The move from a right to die to physicians being allowed and/or obligated to help a patient end their life is fraught with perils -- many of which Wicclair's earlier article on conscientious objection touches upon -- but that Byock refrains from exploring.
Another challenge facing Byrock and Battin's contrasting articles is a failure to distinguish the moral question of whether physician-assisted suicide is acceptable from the policy issues associated with implementing them. The same can be said for euthanasia, which -- surprisingly -- gets very little attention in this collection of articles.
Any talk about euthanasia would be incomplete without a thorough analysis of the difference between voluntary, involuntary, and non-voluntary euthanasia, and the purported difference between active and passive euthanasia -- both morally and legally. James Rachels is well known for "Active and Passive Euthanasia", a short, concise, and rigorous article raising concerns with the longstanding practice of treating active euthanasia (illegal in most places) differently from passive euthanasia (legal in most places). At the core of this article was the question of whether there is a morally relevant difference between acting and refraining, in these cases killing and letting die. How one answers this question has wide-ranging implications for a variety of issues in health care ethics, yet the issue gets almost no sensible attention here. At best, the topic skirts discussion of the doctrine of double effect in several articles.

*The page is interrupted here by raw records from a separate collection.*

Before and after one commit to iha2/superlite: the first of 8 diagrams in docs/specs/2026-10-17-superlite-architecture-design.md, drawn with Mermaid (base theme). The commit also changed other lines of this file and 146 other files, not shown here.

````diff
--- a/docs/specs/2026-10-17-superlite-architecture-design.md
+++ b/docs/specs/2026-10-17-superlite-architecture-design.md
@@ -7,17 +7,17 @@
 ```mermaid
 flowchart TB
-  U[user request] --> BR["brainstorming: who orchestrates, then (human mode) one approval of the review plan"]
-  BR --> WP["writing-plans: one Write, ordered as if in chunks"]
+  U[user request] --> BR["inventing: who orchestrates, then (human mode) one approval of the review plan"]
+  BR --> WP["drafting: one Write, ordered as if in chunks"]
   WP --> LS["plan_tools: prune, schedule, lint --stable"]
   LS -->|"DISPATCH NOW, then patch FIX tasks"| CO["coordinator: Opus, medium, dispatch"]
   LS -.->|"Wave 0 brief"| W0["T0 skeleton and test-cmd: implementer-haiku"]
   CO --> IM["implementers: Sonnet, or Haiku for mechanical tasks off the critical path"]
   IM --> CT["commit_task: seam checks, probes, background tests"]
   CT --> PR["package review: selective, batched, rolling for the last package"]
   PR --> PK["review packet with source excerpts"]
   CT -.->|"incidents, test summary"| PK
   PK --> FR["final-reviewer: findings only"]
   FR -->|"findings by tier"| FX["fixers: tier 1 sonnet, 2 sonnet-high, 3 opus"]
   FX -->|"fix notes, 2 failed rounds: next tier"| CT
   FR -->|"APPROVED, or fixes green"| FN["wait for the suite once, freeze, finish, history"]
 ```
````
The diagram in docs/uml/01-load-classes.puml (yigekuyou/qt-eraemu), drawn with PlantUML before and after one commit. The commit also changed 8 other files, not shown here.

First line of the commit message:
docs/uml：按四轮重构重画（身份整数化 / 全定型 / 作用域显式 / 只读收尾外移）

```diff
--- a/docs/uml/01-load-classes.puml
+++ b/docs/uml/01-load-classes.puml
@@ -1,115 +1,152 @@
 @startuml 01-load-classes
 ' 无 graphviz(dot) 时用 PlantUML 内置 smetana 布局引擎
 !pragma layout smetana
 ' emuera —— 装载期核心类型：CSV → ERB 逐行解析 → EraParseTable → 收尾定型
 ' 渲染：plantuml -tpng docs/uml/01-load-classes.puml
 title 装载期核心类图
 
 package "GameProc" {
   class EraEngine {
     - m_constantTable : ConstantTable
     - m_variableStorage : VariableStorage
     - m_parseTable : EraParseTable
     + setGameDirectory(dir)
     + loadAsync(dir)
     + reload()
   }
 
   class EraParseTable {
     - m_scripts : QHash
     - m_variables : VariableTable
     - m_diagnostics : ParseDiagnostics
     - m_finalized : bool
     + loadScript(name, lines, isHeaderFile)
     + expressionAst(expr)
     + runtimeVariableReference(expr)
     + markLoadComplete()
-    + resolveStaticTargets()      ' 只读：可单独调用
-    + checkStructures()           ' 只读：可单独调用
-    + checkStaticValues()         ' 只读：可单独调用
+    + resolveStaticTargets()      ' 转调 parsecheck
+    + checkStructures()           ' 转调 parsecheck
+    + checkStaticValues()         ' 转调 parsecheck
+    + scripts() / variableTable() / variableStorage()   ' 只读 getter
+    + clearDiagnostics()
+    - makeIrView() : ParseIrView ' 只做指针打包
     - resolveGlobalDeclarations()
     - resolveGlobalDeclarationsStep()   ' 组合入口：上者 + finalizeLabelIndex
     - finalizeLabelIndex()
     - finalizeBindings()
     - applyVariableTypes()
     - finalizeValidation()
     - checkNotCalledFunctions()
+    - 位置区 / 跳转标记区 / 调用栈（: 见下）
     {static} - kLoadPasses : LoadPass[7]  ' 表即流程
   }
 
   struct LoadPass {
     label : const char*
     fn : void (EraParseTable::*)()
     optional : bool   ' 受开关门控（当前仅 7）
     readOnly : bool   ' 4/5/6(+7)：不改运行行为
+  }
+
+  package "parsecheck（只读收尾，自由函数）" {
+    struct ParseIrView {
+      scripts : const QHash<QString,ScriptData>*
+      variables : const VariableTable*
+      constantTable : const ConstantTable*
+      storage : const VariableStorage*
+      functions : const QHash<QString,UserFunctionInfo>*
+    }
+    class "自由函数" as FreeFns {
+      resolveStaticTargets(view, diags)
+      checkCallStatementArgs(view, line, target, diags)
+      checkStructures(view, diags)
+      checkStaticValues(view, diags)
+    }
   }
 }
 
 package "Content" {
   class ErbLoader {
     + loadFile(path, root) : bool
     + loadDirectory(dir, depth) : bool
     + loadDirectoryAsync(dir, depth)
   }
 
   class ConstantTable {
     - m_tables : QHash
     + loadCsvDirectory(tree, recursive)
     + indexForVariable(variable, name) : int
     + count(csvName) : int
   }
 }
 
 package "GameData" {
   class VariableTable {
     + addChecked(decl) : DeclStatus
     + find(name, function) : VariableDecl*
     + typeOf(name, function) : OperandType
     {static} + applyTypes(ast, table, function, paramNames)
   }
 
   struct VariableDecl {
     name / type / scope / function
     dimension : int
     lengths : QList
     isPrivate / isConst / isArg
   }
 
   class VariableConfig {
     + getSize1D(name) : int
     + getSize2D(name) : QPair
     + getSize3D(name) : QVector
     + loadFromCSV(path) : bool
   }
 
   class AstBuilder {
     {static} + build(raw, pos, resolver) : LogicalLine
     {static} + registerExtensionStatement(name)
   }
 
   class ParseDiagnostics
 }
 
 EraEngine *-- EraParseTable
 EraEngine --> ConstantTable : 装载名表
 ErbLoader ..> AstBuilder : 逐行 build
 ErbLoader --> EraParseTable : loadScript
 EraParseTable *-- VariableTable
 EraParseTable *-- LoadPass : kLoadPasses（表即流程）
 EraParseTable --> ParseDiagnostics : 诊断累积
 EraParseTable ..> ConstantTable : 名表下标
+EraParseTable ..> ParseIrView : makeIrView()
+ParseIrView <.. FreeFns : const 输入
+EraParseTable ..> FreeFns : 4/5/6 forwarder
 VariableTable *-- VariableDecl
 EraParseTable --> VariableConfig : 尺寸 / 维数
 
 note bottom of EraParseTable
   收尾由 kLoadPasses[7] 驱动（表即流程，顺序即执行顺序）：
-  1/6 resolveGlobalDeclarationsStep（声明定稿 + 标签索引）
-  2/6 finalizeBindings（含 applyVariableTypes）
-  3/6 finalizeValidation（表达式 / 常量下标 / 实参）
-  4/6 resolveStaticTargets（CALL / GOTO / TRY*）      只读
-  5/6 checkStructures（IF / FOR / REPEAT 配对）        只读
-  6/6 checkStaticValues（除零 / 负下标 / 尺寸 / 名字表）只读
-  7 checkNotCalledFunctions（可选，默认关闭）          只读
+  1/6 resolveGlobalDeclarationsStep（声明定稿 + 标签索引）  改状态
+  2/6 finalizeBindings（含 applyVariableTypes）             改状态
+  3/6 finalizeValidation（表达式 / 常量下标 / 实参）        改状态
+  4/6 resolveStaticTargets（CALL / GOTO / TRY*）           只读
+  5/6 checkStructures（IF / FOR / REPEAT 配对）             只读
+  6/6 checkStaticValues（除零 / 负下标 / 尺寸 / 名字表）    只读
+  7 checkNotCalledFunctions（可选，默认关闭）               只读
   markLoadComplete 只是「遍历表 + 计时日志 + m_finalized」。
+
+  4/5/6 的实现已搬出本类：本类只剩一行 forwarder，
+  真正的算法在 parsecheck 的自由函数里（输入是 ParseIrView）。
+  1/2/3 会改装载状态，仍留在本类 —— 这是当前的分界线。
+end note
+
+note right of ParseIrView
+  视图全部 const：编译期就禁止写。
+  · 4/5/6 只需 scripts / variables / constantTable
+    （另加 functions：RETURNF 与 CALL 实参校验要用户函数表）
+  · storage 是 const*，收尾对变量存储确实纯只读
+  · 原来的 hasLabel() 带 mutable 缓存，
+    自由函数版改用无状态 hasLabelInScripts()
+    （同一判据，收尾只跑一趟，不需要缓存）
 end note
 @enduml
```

The lack of any serious or rigorous discussion about euthanasia in this text is inexplicable. The Oxford Handbook of Practical Ethics explores some of these issues in detail, but this book fails to even offer a summary of these issues, instead featuring two alternatives -- physician assisted suicide, notable only insofar as it provides a way for physicians to distance themselves from the death in question, and continuous sedation until death, notable for robbing agents of the same kind of futures -- either having or lacking value -- that Marquis grounds the wrongness or acceptability of killing in.
Lastly, it is worth noting that the book contains almost no discussion of scarcity, rationing, or life-boat ethics. These topics are largely left to the reader's imagination during discussions of financial costs, but these discussions of financial costs are presented mostly in isolation of other concerns and largely as hurdles to individuals pursuing an idealized notion of end-of-life care.
Many of the essays in this collection provide adequate (and sometimes even compelling) introductions to some of the most important topics in contemporary health care ethics. However, in this review I discussed highly influential, often reprinted articles in health care ethics by Don Marquis, James Rachels, and Judith Jarvis Thomson -- that deal with foundational concepts regarding the value of life, the distinction (or lack thereof) between active and passive euthanasia, and the right to control one's body respectively. Before reading this book I never would have imagined that these topics -- the crux of many of the issues in the contemporary debate concerning the health care at the end of life -- would be absent. There is good work here, but the missing pieces are more noticeable than the present pieces.
Marquis, Don, 1989, "Why Abortion is Immoral", The Journal of Philosophy, 86(4): 183-202.
Thomson, Judith Jarvis, 1971, "A Defense of Abortion", Philosophy and Public Affairs, 1(1): 47-66.
© 2017 William Simkulet
William Simkulet, Ph.D., University of Wisonsin, Marshfield/Wood County